Main author, Michal Kowalewski, focused his study on the Llarga Beach in Barcelona, Spain as the area experienced a 70 percent decline in mollusk shells during the peak summer season. The seashell removal, which occurs when tourists take them as souvenirs, is not signifying any serious environmental changes as of yet, however scientists are stating that the issue should not be overlooked as a variety of marine wildlife are being displaced by these actions.
Since a variety of marine wildlife rely on shells for protection, birds for nests, and the beach for stabilization, a possible remedy to the unintended consequences removing shells presents is to limit the amount of shells tourists can collect at any given time. With these restrictions in place, such a drastic change to the local ecosystem would not occur and wildlife would not be as affected.

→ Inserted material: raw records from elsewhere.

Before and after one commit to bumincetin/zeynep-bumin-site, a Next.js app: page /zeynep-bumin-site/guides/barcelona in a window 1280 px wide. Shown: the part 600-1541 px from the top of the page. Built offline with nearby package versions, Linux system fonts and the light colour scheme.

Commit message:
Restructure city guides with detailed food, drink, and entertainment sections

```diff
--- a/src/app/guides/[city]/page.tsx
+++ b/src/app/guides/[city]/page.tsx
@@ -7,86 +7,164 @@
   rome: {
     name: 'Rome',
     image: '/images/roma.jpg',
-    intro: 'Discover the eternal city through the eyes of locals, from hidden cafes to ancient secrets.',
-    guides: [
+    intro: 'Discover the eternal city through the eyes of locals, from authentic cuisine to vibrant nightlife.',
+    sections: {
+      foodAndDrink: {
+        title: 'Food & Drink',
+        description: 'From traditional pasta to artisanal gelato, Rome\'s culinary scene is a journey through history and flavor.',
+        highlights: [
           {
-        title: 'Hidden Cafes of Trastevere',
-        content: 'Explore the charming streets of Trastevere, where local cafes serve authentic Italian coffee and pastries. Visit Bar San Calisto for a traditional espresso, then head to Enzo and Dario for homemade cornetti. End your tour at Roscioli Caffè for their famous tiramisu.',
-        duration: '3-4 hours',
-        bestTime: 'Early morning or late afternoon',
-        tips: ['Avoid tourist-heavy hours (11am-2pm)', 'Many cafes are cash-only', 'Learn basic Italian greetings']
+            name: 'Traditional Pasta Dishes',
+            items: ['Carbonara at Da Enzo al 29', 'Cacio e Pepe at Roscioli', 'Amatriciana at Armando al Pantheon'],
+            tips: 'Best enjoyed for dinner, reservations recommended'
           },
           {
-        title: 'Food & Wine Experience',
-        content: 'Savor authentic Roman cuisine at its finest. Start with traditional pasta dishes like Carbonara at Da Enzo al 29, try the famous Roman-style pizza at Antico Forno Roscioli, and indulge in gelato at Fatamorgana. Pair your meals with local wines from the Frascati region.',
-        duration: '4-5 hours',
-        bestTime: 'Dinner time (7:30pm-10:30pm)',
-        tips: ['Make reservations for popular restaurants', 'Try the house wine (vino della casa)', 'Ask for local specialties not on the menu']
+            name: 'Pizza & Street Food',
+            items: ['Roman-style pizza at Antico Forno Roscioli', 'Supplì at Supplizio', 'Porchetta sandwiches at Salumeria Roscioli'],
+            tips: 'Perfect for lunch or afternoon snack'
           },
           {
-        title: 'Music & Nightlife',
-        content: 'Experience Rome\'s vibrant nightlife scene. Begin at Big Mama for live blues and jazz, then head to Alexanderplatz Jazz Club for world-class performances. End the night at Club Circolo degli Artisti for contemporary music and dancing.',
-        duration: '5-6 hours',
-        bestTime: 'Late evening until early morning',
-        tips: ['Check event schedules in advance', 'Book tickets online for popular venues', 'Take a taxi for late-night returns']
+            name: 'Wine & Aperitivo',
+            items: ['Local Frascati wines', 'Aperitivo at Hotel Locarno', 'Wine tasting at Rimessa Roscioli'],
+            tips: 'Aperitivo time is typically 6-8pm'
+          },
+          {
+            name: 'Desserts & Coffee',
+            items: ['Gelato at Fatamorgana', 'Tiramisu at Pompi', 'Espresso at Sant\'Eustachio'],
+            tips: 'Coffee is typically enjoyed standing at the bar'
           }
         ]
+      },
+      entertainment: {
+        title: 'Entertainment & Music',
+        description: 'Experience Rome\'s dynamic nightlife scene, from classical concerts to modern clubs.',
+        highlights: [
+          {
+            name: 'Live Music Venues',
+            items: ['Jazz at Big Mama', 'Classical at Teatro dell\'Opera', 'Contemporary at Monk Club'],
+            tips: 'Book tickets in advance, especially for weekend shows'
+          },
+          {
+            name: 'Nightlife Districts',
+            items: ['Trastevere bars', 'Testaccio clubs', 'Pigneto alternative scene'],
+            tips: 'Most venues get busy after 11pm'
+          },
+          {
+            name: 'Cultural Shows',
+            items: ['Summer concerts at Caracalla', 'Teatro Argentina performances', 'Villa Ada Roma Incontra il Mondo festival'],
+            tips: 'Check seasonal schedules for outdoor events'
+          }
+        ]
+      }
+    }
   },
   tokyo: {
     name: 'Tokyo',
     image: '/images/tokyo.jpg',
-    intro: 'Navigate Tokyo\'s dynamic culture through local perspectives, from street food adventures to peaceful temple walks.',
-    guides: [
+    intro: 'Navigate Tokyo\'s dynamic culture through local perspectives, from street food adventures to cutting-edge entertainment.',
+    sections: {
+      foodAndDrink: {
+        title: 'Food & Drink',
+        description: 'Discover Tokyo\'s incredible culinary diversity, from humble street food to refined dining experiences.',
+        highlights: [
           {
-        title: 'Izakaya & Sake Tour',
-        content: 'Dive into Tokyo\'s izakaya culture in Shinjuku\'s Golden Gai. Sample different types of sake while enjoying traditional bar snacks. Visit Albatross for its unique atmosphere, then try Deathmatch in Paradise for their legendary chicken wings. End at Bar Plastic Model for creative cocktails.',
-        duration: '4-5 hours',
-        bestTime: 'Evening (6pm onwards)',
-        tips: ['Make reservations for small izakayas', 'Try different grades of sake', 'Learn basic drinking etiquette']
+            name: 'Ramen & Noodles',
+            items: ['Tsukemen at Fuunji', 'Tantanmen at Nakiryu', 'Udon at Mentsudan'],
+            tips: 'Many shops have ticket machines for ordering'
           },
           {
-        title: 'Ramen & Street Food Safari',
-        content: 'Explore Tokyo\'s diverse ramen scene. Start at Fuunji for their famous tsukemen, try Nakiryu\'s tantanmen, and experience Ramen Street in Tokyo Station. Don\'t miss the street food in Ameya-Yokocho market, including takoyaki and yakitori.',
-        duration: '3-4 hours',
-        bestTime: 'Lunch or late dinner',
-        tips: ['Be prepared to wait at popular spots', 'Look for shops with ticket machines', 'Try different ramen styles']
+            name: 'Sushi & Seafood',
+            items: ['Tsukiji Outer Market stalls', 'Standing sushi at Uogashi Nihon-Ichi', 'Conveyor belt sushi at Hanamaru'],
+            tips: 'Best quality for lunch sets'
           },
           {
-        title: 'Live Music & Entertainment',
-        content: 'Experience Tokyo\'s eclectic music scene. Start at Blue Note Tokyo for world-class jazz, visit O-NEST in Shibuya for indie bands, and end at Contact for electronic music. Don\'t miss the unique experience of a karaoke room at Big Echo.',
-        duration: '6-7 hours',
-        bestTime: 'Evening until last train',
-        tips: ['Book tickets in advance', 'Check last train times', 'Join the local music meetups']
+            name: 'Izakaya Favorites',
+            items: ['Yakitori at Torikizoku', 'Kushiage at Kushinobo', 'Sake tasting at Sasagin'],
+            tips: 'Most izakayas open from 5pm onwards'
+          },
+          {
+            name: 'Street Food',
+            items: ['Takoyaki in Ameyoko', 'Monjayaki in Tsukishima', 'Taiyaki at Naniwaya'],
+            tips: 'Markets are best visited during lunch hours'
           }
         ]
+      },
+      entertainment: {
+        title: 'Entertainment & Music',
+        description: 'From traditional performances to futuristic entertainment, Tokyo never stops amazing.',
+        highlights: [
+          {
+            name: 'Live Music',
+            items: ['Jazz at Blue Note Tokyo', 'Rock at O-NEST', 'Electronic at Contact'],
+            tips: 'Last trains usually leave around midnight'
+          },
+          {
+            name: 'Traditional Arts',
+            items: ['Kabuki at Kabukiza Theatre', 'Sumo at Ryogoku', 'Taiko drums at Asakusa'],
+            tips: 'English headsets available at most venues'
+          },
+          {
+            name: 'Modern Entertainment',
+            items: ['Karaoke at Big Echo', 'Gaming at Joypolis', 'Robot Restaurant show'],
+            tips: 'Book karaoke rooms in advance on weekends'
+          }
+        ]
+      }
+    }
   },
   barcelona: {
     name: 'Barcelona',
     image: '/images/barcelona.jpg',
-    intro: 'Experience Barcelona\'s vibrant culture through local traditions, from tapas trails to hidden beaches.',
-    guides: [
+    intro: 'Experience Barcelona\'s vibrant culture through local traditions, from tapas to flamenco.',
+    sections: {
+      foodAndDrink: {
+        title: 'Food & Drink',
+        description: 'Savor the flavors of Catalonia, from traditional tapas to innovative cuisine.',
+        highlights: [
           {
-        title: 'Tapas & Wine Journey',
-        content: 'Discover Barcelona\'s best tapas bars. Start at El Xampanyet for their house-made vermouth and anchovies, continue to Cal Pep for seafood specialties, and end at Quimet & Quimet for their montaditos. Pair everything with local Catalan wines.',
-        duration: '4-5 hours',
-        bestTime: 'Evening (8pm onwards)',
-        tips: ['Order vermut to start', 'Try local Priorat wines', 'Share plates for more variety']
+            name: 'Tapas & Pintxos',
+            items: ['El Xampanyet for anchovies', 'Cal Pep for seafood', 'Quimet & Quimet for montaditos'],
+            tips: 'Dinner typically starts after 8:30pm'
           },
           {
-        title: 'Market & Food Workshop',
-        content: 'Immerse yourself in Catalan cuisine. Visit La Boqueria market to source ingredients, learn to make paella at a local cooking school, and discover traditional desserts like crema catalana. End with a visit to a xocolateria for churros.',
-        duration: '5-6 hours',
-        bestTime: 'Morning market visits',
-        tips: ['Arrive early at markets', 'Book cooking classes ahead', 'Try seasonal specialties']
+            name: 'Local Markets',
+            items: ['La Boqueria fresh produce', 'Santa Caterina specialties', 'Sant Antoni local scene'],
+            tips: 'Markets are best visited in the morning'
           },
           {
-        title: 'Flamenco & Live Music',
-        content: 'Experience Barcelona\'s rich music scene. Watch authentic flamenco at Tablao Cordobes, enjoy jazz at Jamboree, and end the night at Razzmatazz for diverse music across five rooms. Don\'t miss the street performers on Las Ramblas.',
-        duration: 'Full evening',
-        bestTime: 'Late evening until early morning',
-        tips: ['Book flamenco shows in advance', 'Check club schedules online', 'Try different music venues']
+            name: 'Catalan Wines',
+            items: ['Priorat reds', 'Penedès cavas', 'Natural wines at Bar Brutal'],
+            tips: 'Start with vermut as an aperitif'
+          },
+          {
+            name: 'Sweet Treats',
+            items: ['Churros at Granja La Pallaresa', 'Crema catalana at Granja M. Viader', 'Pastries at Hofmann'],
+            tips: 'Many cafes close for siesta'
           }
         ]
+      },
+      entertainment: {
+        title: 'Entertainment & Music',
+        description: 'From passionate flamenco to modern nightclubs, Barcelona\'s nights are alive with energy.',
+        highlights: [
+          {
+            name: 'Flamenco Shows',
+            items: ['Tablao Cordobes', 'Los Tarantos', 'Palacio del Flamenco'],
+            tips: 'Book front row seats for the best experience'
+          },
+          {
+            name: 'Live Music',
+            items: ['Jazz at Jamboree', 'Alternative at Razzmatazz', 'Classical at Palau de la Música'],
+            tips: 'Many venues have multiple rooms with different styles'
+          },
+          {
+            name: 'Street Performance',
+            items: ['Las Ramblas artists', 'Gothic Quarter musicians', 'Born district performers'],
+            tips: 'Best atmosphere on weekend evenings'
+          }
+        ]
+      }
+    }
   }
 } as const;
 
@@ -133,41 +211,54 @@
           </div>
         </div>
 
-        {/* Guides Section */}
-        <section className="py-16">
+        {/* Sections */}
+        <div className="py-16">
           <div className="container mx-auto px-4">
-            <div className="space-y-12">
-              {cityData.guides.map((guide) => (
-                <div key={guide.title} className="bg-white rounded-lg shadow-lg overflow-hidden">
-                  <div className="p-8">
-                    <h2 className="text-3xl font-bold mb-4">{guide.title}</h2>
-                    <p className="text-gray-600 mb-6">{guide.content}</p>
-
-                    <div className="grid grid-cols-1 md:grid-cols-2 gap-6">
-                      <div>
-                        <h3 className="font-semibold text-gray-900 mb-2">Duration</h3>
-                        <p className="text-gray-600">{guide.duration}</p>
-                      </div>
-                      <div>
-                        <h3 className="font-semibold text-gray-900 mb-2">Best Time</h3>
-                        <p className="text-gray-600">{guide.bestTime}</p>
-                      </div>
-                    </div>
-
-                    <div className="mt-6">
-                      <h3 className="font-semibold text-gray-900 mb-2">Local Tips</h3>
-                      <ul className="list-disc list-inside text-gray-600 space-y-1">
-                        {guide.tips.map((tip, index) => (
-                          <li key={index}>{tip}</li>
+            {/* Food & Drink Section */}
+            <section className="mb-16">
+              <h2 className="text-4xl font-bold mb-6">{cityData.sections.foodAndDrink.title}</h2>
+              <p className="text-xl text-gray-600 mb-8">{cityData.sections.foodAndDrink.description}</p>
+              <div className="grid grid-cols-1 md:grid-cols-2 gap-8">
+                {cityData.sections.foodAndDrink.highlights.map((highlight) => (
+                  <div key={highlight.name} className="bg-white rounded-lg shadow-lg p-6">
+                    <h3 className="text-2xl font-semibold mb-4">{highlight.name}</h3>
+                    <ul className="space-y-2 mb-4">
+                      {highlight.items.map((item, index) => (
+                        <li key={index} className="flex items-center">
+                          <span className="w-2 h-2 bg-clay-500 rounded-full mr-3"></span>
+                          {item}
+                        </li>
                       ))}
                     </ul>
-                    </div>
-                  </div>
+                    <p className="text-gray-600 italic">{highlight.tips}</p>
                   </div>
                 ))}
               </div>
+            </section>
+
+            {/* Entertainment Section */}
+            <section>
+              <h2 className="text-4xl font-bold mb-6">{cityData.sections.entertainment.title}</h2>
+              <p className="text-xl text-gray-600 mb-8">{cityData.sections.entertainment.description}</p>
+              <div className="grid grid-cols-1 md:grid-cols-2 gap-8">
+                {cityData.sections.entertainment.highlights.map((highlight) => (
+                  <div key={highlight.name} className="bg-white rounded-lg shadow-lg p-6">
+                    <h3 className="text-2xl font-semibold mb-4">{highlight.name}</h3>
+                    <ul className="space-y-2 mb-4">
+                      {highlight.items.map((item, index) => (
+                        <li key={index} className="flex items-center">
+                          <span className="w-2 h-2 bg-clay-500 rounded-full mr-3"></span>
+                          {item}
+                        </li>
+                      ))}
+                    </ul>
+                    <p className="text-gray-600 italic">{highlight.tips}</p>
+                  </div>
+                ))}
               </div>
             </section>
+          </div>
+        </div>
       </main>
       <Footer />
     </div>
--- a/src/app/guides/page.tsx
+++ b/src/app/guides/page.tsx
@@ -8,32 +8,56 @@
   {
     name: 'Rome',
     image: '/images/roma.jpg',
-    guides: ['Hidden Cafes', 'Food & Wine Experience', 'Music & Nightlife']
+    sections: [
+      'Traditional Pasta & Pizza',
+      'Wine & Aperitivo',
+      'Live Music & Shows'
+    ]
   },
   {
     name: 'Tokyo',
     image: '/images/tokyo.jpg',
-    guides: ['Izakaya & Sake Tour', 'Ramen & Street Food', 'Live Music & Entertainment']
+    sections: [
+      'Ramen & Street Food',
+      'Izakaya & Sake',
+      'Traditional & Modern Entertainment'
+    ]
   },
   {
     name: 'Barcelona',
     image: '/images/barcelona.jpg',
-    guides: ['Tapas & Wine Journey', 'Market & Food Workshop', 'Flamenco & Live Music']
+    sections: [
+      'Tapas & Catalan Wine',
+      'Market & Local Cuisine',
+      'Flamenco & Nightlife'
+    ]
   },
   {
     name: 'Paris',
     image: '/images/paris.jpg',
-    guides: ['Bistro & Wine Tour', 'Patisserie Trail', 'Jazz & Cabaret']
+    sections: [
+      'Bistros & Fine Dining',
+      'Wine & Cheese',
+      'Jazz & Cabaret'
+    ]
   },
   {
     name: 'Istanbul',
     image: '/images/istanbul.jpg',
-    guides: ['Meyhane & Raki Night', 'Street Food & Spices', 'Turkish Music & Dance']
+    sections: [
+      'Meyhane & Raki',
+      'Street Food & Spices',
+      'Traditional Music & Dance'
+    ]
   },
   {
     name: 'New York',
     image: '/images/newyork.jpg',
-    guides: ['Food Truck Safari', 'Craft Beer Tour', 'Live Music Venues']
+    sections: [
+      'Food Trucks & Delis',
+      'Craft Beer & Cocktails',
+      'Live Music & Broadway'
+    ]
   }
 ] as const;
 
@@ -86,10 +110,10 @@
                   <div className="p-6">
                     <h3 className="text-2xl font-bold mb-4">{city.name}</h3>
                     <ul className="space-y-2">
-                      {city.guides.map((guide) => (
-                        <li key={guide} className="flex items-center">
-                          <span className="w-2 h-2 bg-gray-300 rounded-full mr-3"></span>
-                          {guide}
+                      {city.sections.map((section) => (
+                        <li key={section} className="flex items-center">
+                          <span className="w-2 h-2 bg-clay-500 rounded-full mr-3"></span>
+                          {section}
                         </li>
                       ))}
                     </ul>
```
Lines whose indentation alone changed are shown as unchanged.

As spring break approaches and many plan their trips to beaches nationwide, the importance of curbing the loss of seashells has become incredibly important. Hopefully, the new findings will lead many tourists to change their traveling habits and choose other souvenirs that will not negatively impact the local areas. This way, not only will the travelers be happy but the environment and its inhabitants as well.